Sometimes you have to decide to move your loved ones into a nursing home, no matter how you feel about these institutes. Nursing home care professional facilities provide care and support to older people who cannot look after themselves. However, moving your loved one into a nursing home doesn’t mean your work is done and you no longer have to keep tabs on their well-being. Instead, it would help if you become more frequent in checking up on them and ensuring they are safe. Here’s how:
- Pay Your Loved Ones A Visit
You should try physically seeing your loved one as much as you can. Nursing homes allow visitation, and if they try to stop you or discourage you from coming for no valid reason, you should have them investigated. Your loved one is entitled to physical visitations, and a nursing home cannot deprive them. While you’re with your loved one, pay attention to their physical appearance. Look for signs or bruises, wounds, and if your loved one looks weaker than before. If you feel doubtful about their health, you may take them to a doctor and get a complete checkup.
Often health conditions like bed sores are not visible right away. These injuries develop when too much pressure on the skin reduces blood flow to that area. Bed sores have a range. If your loved one has stage 4 bedsores, they’re being severely neglected, their body is under immense stress, and the nursing staff is not doing their job in maintaining circulation in that region. These severe injuries that can put your loved one at risk of contracting an infection give you the grounds to sue the nursing home. Never hesitate to file a claim against neglectful and abusive establishments.
- Request For Their Health Chart
Nursing homes may carry out essential evaluations and inspections on their residents. This routine exam helps caregivers while looking after patients to mind their health. As your loved one’s guardian, you can request details on your family member’s health and ask for charts if needed. Once you get the information, you need to cross-check the report and ask a reliable doctor to weigh in to get a general idea of your loved one’s health.
You should intervene if you suspect the nursing staff is falsifying records or not properly examining your loved one. Your family member is entitled to optimal medical care, and if they’re not getting enough clinic time, you can hold the nursing home accountable.
- Provide Them With A Smart Device
Smart devices like iPads or tablets come with applications like video chatting and texting that can keep your loved one constantly in touch with you. It makes it easier for you to see your loved one anytime and gives them the liberty to talk to you. During a video call, ask about their health; notice if a caregiver is lingering around listening to your conversation or if your loved one is scared talking to you. This unusual behavior should alarm you; if needed, you may need to physically go to the nursing home. It will help if you teach your loved one how to text with a smart device.
You can teach them basic keystrokes and develop a particular term or code word in case they feel unsafe or mistreated at home.
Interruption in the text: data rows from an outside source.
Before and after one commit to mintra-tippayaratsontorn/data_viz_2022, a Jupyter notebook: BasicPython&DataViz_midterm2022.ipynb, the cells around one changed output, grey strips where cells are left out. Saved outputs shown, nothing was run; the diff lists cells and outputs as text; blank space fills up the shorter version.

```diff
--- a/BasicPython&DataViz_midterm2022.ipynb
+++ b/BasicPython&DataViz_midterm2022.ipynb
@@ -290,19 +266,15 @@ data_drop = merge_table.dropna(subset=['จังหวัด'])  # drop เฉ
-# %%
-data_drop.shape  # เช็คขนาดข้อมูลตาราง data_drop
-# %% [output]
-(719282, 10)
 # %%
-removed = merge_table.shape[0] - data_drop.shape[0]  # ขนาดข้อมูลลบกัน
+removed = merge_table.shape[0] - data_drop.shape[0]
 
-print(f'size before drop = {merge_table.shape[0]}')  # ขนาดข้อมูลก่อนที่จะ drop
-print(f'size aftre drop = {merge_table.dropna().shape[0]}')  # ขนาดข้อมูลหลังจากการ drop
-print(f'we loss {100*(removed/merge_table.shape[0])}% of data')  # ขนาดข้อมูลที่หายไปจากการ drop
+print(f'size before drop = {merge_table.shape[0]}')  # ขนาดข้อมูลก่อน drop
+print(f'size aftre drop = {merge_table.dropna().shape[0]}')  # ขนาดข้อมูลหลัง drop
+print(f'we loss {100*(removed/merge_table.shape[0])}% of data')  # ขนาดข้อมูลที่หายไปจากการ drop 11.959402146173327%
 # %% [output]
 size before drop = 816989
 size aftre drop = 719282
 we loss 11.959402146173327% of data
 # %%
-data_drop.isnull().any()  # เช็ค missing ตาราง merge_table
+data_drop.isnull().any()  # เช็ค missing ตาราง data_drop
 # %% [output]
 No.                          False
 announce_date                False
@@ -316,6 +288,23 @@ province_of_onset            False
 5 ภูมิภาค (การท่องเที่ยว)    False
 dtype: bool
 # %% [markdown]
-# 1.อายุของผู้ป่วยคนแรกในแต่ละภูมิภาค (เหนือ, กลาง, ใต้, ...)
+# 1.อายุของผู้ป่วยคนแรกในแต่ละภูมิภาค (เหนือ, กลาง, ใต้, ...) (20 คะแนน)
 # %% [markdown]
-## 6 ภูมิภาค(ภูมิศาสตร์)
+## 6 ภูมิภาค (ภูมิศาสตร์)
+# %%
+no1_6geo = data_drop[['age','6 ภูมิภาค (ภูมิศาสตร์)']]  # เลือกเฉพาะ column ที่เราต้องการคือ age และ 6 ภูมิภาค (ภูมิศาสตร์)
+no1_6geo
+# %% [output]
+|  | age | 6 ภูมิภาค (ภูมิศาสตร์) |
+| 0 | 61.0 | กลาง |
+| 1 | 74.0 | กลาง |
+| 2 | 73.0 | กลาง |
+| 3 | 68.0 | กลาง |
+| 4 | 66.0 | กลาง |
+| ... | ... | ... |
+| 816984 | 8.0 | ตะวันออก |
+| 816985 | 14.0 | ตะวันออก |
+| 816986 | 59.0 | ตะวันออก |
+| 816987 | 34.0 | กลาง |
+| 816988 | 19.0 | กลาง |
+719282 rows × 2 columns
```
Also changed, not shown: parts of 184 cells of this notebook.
A nursing home cannot take away your loved one’s personal belongings. Although, they can request your family member to put the device aside, like when putting your loved one to sleep. They cannot snatch or confiscate their electronic gadgets.
- Go Out With Your Family Member
Nursing homes allow family members to take residents with them for a little while. For instance, you can request to take your loved one out shopping or take them for a walk. Certain nursing homes may have strict visitation policies for the sake of their residents, but if your loved one is in good health and can liberally move around, they should have no problem letting your family member leave with you.
Getting your loved one away from the nursing home can boost their health. Even if your family member is happy at the facility, the change in scenery and a chance to be with you may put them in a good mood. If you have children, you should also bring them along for a visit. It can help your loved one feel connected again to you and strengthen your bond with them.
- Call Your Loved One Often
If you do not get time to visit your family member physically, try finding ways to stay in touch with your loved one. Having a busy schedule doesn’t mean you cannot call or check up on them with a quick conversation on the phone. Even if you have a brief chat with them, your attention and the time you delegate from your schedule to your family member will make them feel valued. Talk about different topics, from getting to know their routine to familiarizing yourself with the staff that attends to your family member’s needs. You can also bring up current events to keep their mind engaged.
There comes a time when you can no longer provide care or look after your loved one as you should. In such cases, it’s a good idea to shift your family member into a nursing home. However, once you move your relative into these facilities, it doesn’t mean you should stop checking up on them or assume your family member no longer needs you. But, try to stay more connected with them and keep yourself updated on their well-being. Unfortunately, despite their well-crafted reputation, certain nursing homes can be abusive.
The last thing you should do is leave your loved one vulnerable and ensure you’re up to speed on their well-being. Hence, try visiting, video calling, text messaging, and even taking out your loved one for a leisurely day out. During this time, evaluate their physical condition, find out if they’re being bullied or threatened, and use this information to hold the nursing home accountable.